## Available records
────────────────────────────────────────
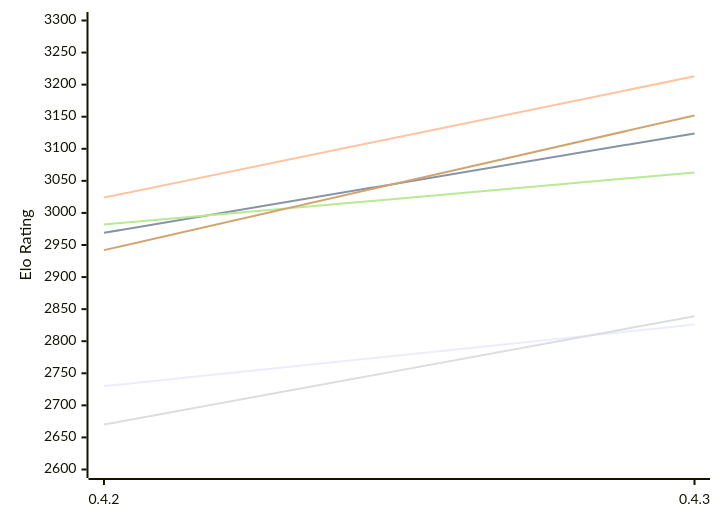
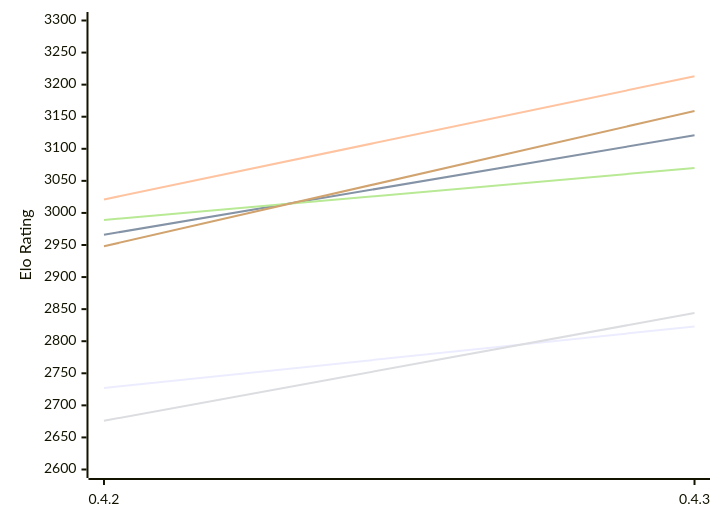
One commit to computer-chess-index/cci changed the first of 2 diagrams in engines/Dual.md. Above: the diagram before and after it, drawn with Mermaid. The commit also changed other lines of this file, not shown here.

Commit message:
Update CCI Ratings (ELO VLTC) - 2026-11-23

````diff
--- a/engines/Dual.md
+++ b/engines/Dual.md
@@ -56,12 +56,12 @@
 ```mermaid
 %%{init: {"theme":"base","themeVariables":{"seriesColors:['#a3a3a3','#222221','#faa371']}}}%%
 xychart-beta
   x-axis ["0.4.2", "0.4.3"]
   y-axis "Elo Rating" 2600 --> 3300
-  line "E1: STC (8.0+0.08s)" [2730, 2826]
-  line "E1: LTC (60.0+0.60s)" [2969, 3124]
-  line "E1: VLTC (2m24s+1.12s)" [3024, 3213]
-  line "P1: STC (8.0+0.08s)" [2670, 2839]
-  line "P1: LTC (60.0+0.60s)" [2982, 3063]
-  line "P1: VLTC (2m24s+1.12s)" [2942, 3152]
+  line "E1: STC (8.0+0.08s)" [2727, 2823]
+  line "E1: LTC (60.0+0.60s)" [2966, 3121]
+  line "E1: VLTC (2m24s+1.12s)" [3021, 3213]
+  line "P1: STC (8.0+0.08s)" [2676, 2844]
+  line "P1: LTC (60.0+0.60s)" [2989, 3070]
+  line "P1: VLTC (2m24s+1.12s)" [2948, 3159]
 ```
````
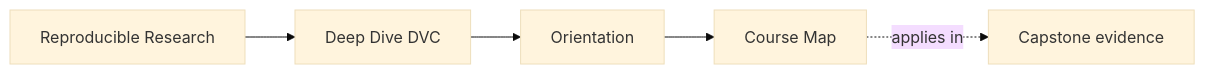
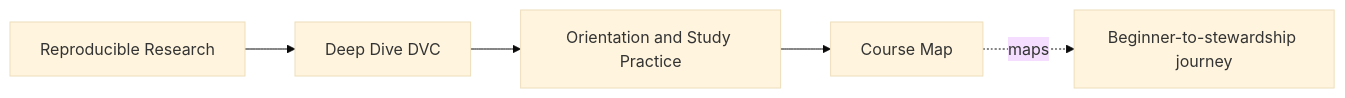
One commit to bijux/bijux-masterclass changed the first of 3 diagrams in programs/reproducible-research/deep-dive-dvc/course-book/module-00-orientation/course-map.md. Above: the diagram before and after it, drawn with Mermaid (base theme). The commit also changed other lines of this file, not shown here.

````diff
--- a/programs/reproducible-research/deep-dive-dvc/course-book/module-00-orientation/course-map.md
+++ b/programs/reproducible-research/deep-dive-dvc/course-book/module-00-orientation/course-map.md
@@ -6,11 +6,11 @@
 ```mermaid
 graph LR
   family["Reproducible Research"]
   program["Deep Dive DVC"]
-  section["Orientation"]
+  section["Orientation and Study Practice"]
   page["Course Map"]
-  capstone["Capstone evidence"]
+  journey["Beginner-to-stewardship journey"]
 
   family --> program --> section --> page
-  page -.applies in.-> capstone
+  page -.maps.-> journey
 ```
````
────────────────────────────────────────
## Task requirements
The lines that mention the word "VLTC" should be pulled from the records above.

## Your solution
Update CCI Ratings (ELO VLTC) - 2026-11-23
-  line "E1: VLTC (2m24s+1.12s)" [3024, 3213]
-  line "P1: VLTC (2m24s+1.12s)" [2942, 3152]
+  line "E1: VLTC (2m24s+1.12s)" [3021, 3213]
+  line "P1: VLTC (2m24s+1.12s)" [2948, 3159]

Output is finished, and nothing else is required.